To be clear, a company doesn't have to have pricing power to have a moat. In fact, sometimes, the very notion of pricing power might be meaningless for a particular business model. We have an investment in Progressive Corp (NYSE:PGR), the second-largest U.S. provider of auto insurance.
No company has pricing power in the auto insurance industry – it's a regulated, commodity-like product, and customers will tend to flock to the lowest price provider over time, given an acceptable level of service and financial strength.
This is why the direct sellers of auto insurance, who don't have to pay commissions to agents, have been steadily gaining market share for years – they have a structural cost advantage.
Progressive's goal is to attempt to charge less than the competition when risks are lower than the competition thinks and charge more than the competition when risks are higher than the competition thinks. They are extraordinarily good at that and thus have grown faster than their competition while maintaining much higher margins.
Although investors sometimes underestimate the value of pricing power, it's generally well-recognized and companies that have it tend to receive hefty multiples. This is where our concentrated approach makes sense. We don't need to find a lot of companies with this trait to impact your portfolio, just a small number.
And importantly, our selective and independent-minded approach means we can identify and take advantage of situations where the market, in its search for proven pricing power, is underpricing latent pricing power (pun intended).
Growth And Value
The massive outperformance of“value” stocks over“growth” stocks in 2022 has been a prominent topic of discussion for financial news outlets.

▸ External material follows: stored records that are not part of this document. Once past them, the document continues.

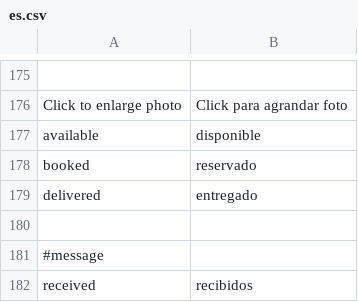
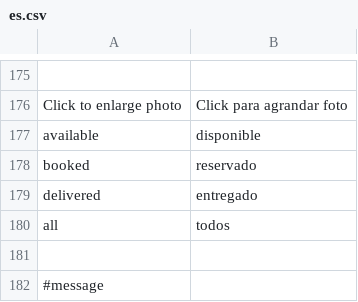
Before and after one commit to alabs/nolotiro, a CSV file: application/languages/es.csv, drawn as a sheet; only a part is shown, gaps mark what is left out; the shorter side is filled out with more unchanged rows; the diff names each change by its address in the sheet, - before the commit and + after, or states it on an @@ line.

Commit message:
added filter status ad to list

```diff
--- a/application/languages/es.csv
+++ b/application/languages/es.csv
+row 180: all | todos
```
Also changed, not shown: 5 other files.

The Russell 1000 Value Index declined -7.54% for the year, while the Russell 1000 Growth Index declined -29.14%.
We pay attention to the Growth/Value distinction only in hindsight and only to explain performance to those that wish it discussed in those terms. From a research and investment decision standpoint, these labels make no sense to us, and we ignore them.
There is a scene in the classic 1980s movie When Harry Met Sally, where the lead character Harry tries to set up his best friend, Jess, with a female friend, Sally. Jess pesters Harry for details about Sally before going out on the date, and the following conversation takes place:
Jess: So you're saying she's not attractive?
Harry: No, I told you she IS attractive.
Jess: Yeah, but you also said she has a good personality.
Harry: She HAS a good personality.
Jess: When someone is not attractive, they're always described as having a good personality.
Harry: Look, if you were to ask me,“What does she look like,” and I said“She has a good
personality,” that means she's not attractive. But just because I happen to mention
that she has a good personality, she could be either.
We at Madison Investments often share in Harry's exasperation when attempting to explain our investment style with those steeped in the semantic mumbo-jumbo of the investment advisory industry. Growth versus value is a false dichotomy. We encourage investors to adhere to the plain English definition of those terms and not the industry lingo definitions.
Value is what a company is worth, and growth is a characteristic of the company's outlook that serves as one of many inputs into its value. In fairness, it's true that some investors are more valuation-centric (i.e. willing to buy cheap stocks and not pay up for growth) while some are more outlook-centric (i.e. worry less about valuation and prefer to buy companies with strong growth prospects).
We try to find an ideal balance between the two – neither overemphasizing value nor overemphasizing growth. Our pursuit of this balance has served us and our clients well, and we hope to keep it up in the future.